▸ Required work: Scan the lines below for "icon" and copy the matches.

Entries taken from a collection
[Start of section]

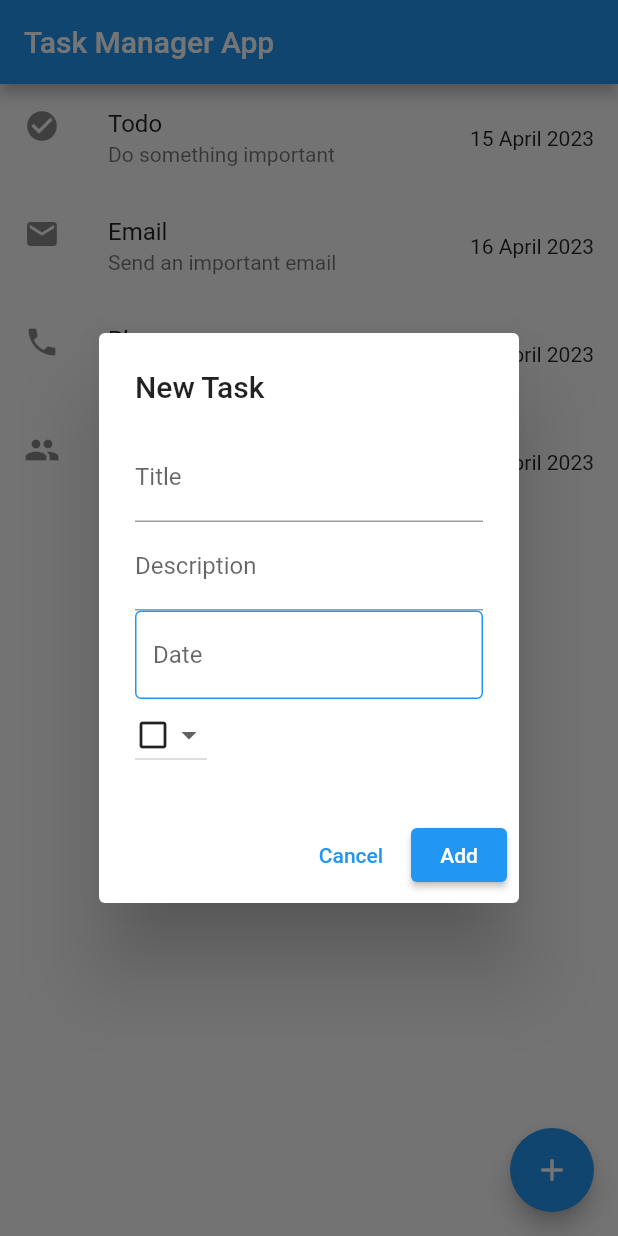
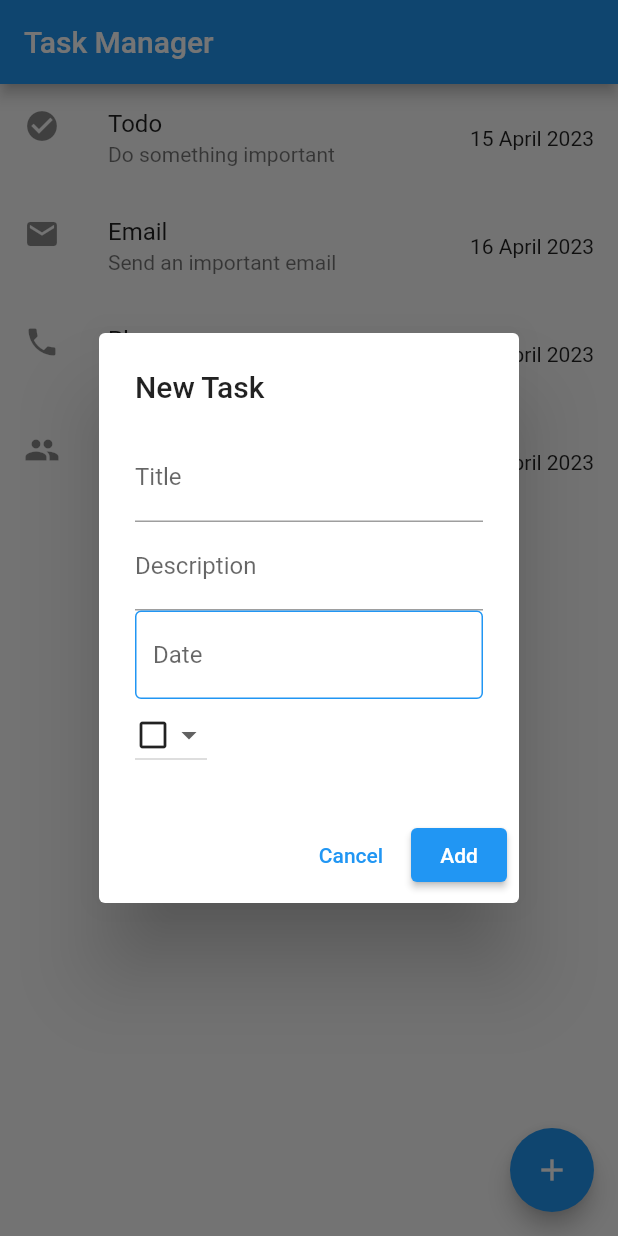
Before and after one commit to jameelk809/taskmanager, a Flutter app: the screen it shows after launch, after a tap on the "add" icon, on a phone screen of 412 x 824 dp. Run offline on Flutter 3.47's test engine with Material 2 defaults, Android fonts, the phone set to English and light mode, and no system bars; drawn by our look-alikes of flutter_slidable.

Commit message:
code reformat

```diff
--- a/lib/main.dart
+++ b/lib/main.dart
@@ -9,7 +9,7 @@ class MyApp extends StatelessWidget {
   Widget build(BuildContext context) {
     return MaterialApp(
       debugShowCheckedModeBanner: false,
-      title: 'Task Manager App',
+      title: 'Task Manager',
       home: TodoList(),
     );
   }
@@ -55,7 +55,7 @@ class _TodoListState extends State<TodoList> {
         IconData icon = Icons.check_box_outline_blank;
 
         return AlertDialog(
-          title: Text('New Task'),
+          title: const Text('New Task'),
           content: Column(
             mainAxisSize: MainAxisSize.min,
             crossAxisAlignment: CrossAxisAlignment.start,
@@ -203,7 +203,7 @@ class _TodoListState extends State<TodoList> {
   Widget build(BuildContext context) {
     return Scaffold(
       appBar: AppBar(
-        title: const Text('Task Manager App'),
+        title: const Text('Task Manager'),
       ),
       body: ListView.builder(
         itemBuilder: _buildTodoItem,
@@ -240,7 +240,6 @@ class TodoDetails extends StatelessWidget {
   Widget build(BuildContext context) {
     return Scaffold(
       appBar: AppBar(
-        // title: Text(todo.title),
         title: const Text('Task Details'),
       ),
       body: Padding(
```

[End of section]

▸ Answer space:
Before and after one commit to jameelk809/taskmanager, a Flutter app: the screen it shows after launch, after a tap on the "add" icon, on a phone screen of 412 x 824 dp. Run offline on Flutter 3.47's test engine with Material 2 defaults, Android fonts, the phone set to English and light mode, and no system bars; drawn by our look-alikes of flutter_slidable.
         IconData icon = Icons.check_box_outline_blank;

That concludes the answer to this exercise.